a 6ya Repairman can help you resolve that issue over the phone in a minute or two.
Best thing about this new service is that you are never placed on hold and get to talk to real repair professionals here in the US. click here to Talk to a Repairman (only for users in the US for now) and get all the help you need. Goodluck!
- If you need clarification, ask it in the comment box above.
- Better answers use proper spelling and grammar.
- Provide details, support with references or personal experience.
Tell us some more! Your answer needs to include more details to help people.You can't post answers that contain an email address.Please enter a valid email address.The email address entered is already associated to an account.Login to postPlease use English characters only.
Tip: The max point reward for answering a question is 15.
You are using too restrictive of an air filter. If the codes you are getting off the lights says anything about a high limit this is the cause of your blower running all the time. Use a less restrictive filter or have your contractor install a media filter in the system. if you reset the furnace and it does not stop running the blower you have a stuck limit switch and may have to get another or call a service tech to reset it or replace.
Yes - but it doesn't have to work that way. There are several methods you can use to have the humidifier run only when the furnace runs. Look on the back page of the installation instructions. The method I chose was to install a sail switch. This is a switch with a arm attached which has a "sail' attached to it. When the furnace blower runs, the sail catches the blower airflow and activates the switch; allowing the humidifier to operate.
You can also wire in a current sensing relay (figure 6 on the instructions) or connect the humidifier directly into the furnace motor ignition box (if so equipped. My furnace dates to the late 70's and has no place to plug in a humidifier; which is why I installed a sail switch.)
Now however I probably would go with the current sensing relay option as this looks to be the easiest route to follow. Honeywell has their 32001754-001 avaliable for less than $35 from Sears.
The first thing to check would be the filters in the house to make sure they are clean, then check for any blockage. One easy way of seeing if the airflow is good, just put your hands in front of a vent and see how its blowing. Your furnace has what you would call sensors, and if they sense the air flow is inaccurate or to hot inside the unit, the unit will run, but not light. Also, if it tries to relight to many times, the furnace will go into lock out and you have to manually reset it by cutting the power to the furnace. Its kinda hard to diagnose these sometimes over the pc, but I hope it helps.
It is possible that you did not set the new blower on the proper speed. Black wire is high. Blue is medium. Red is low. If the fan is operating to slow it can run to hot and trip the high limit control. Make sure the filters are clean. When the old motor went bad, the problem might not have been discovered rite away your high limit control might need to be changed.
Also anytime you work on a furnace you can kick up some dust. Always clean the flame sensor.

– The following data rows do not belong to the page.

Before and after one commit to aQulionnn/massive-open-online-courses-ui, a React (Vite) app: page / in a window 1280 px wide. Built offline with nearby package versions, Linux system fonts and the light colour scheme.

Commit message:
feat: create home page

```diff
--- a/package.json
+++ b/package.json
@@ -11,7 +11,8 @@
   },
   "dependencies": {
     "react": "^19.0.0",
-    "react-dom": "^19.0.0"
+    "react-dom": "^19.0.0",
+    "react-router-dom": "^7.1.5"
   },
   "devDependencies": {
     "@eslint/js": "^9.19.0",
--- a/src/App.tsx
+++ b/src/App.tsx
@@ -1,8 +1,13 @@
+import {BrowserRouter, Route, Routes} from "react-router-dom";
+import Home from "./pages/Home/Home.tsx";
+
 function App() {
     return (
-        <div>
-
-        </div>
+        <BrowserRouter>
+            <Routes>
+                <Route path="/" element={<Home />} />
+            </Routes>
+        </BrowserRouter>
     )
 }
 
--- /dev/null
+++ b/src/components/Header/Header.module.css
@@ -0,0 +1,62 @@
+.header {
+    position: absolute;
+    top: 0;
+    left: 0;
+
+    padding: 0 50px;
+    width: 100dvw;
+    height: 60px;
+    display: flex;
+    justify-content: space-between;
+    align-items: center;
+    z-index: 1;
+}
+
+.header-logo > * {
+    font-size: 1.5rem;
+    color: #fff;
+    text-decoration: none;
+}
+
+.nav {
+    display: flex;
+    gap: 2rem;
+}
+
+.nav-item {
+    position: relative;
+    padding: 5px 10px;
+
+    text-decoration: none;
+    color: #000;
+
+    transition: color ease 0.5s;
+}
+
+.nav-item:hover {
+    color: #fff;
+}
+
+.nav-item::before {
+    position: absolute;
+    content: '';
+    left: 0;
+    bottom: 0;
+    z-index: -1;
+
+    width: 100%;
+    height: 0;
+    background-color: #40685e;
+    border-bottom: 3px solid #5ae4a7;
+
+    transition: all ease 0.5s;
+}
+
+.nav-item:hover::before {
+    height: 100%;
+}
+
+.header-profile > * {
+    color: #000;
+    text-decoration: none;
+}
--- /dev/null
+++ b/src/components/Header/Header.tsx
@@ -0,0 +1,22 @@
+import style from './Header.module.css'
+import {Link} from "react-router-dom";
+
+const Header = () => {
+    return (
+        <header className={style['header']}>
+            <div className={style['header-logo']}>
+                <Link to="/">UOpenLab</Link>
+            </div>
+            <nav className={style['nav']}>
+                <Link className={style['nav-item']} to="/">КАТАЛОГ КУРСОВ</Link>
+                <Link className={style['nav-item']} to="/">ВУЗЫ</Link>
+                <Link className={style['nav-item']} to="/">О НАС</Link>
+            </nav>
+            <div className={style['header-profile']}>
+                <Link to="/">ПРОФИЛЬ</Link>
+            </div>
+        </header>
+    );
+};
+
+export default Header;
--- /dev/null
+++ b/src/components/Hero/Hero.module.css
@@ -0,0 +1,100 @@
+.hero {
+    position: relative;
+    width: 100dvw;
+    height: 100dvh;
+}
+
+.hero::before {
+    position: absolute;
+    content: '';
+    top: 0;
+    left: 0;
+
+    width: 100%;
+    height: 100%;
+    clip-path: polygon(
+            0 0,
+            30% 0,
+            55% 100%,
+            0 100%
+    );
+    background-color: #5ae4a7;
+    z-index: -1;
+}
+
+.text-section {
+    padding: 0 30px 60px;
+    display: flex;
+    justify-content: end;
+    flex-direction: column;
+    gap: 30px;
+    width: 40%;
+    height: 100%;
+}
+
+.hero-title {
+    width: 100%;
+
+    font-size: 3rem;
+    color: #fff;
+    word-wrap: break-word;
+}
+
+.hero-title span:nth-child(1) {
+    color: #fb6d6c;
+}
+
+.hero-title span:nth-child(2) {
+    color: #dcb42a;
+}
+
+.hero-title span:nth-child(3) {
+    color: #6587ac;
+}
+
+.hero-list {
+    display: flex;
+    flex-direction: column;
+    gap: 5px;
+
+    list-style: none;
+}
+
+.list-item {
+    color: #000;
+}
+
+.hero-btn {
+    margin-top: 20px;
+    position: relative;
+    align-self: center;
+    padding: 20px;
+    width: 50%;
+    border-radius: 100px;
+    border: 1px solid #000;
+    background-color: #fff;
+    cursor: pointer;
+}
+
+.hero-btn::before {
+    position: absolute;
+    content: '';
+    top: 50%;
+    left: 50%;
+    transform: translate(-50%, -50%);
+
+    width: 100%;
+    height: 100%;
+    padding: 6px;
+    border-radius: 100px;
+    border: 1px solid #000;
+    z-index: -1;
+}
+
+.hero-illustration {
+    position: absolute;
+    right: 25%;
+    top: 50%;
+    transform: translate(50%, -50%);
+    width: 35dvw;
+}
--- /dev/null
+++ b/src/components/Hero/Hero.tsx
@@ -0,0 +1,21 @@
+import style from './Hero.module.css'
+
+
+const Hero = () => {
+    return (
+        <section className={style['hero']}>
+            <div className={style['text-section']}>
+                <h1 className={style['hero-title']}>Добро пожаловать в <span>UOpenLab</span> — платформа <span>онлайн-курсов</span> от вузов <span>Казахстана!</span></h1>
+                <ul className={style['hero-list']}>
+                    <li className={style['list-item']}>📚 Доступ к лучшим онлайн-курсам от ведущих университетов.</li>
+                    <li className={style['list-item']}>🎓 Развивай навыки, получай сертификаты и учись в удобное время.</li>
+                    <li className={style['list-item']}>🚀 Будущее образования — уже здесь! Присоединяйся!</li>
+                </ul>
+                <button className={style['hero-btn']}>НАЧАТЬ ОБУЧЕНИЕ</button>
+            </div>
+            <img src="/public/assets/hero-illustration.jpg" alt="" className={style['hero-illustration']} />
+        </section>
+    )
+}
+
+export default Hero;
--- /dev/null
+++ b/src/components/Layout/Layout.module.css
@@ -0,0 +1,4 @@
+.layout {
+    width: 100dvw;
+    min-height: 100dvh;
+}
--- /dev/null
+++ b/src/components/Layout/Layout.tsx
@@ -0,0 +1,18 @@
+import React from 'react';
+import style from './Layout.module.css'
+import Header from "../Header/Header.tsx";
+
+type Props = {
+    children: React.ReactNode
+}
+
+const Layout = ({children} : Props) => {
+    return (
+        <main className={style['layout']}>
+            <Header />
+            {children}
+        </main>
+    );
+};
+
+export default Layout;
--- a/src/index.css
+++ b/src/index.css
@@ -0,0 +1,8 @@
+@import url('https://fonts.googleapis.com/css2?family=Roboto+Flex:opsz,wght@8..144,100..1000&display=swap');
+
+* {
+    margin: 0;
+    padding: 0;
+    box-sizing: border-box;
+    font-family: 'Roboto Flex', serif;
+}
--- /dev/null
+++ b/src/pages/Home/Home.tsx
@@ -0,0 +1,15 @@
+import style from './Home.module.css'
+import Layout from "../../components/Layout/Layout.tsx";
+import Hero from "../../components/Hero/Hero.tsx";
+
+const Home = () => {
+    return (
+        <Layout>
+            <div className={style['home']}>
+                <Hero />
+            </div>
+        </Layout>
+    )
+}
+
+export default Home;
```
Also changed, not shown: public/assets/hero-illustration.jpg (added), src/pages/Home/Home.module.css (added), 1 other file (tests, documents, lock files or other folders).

it is best to use a seperate transformer for the hummidifier, but in some cases you can use the low voltage t-stat wire that runs your furnace, you will need to have one wire run to common, and the other to the heating side of your low voltage, normally its the red wire hooked to the w circuit of your terminal board, if you do decide to go with an extra transformer, make sure you you have it wired to bring on the humidifier only when the unit calls for heat, hope that helps